BEGIN Materials provided

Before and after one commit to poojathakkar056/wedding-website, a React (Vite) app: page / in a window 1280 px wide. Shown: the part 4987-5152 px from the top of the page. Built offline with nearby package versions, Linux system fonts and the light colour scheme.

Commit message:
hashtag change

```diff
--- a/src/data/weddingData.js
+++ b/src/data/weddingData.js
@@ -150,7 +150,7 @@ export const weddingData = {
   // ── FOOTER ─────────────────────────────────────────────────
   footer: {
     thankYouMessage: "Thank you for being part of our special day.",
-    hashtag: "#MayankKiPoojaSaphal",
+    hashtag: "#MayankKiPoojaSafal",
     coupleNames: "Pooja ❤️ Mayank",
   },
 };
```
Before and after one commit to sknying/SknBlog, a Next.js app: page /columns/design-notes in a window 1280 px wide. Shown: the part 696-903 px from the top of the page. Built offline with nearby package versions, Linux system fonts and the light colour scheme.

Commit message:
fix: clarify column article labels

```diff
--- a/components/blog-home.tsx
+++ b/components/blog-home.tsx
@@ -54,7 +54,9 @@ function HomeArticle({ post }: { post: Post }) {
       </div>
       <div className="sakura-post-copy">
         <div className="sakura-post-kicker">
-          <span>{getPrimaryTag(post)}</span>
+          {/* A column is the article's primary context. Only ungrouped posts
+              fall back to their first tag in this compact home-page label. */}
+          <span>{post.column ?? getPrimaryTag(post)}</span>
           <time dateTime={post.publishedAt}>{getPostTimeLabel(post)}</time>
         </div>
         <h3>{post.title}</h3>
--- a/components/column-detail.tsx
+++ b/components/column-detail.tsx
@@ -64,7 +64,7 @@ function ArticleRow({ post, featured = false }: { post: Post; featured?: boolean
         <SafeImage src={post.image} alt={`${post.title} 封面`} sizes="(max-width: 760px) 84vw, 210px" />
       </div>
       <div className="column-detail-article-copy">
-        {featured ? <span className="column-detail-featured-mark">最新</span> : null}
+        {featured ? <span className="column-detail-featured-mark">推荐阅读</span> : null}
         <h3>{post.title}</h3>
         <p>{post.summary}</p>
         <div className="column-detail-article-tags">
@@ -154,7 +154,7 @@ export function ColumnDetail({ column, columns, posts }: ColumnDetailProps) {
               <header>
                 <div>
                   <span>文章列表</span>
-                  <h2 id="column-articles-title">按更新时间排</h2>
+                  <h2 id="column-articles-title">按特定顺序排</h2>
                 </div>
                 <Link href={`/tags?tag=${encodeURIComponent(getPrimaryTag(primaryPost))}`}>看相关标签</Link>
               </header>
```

END Materials provided

What the task requires —
Every line above needs to be retyped exactly.

Expected answer —
Before and after one commit to poojathakkar056/wedding-website, a React (Vite) app: page / in a window 1280 px wide. Shown: the part 4987-5152 px from the top of the page. Built offline with nearby package versions, Linux system fonts and the light colour scheme.

Commit message:
hashtag change

```diff
--- a/src/data/weddingData.js
+++ b/src/data/weddingData.js
@@ -150,7 +150,7 @@ export const weddingData = {
   // ── FOOTER ─────────────────────────────────────────────────
   footer: {
     thankYouMessage: "Thank you for being part of our special day.",
-    hashtag: "#MayankKiPoojaSaphal",
+    hashtag: "#MayankKiPoojaSafal",
     coupleNames: "Pooja ❤️ Mayank",
   },
 };
```
Before and after one commit to sknying/SknBlog, a Next.js app: page /columns/design-notes in a window 1280 px wide. Shown: the part 696-903 px from the top of the page. Built offline with nearby package versions, Linux system fonts and the light colour scheme.

Commit message:
fix: clarify column article labels

```diff
--- a/components/blog-home.tsx
+++ b/components/blog-home.tsx
@@ -54,7 +54,9 @@ function HomeArticle({ post }: { post: Post }) {
       </div>
       <div className="sakura-post-copy">
         <div className="sakura-post-kicker">
-          <span>{getPrimaryTag(post)}</span>
+          {/* A column is the article's primary context. Only ungrouped posts
+              fall back to their first tag in this compact home-page label. */}
+          <span>{post.column ?? getPrimaryTag(post)}</span>
           <time dateTime={post.publishedAt}>{getPostTimeLabel(post)}</time>
         </div>
         <h3>{post.title}</h3>
--- a/components/column-detail.tsx
+++ b/components/column-detail.tsx
@@ -64,7 +64,7 @@ function ArticleRow({ post, featured = false }: { post: Post; featured?: boolean
         <SafeImage src={post.image} alt={`${post.title} 封面`} sizes="(max-width: 760px) 84vw, 210px" />
       </div>
       <div className="column-detail-article-copy">
-        {featured ? <span className="column-detail-featured-mark">最新</span> : null}
+        {featured ? <span className="column-detail-featured-mark">推荐阅读</span> : null}
         <h3>{post.title}</h3>
         <p>{post.summary}</p>
         <div className="column-detail-article-tags">
@@ -154,7 +154,7 @@ export function ColumnDetail({ column, columns, posts }: ColumnDetailProps) {
               <header>
                 <div>
                   <span>文章列表</span>
-                  <h2 id="column-articles-title">按更新时间排</h2>
+                  <h2 id="column-articles-title">按特定顺序排</h2>
                 </div>
                 <Link href={`/tags?tag=${encodeURIComponent(getPrimaryTag(primaryPost))}`}>看相关标签</Link>
               </header>
```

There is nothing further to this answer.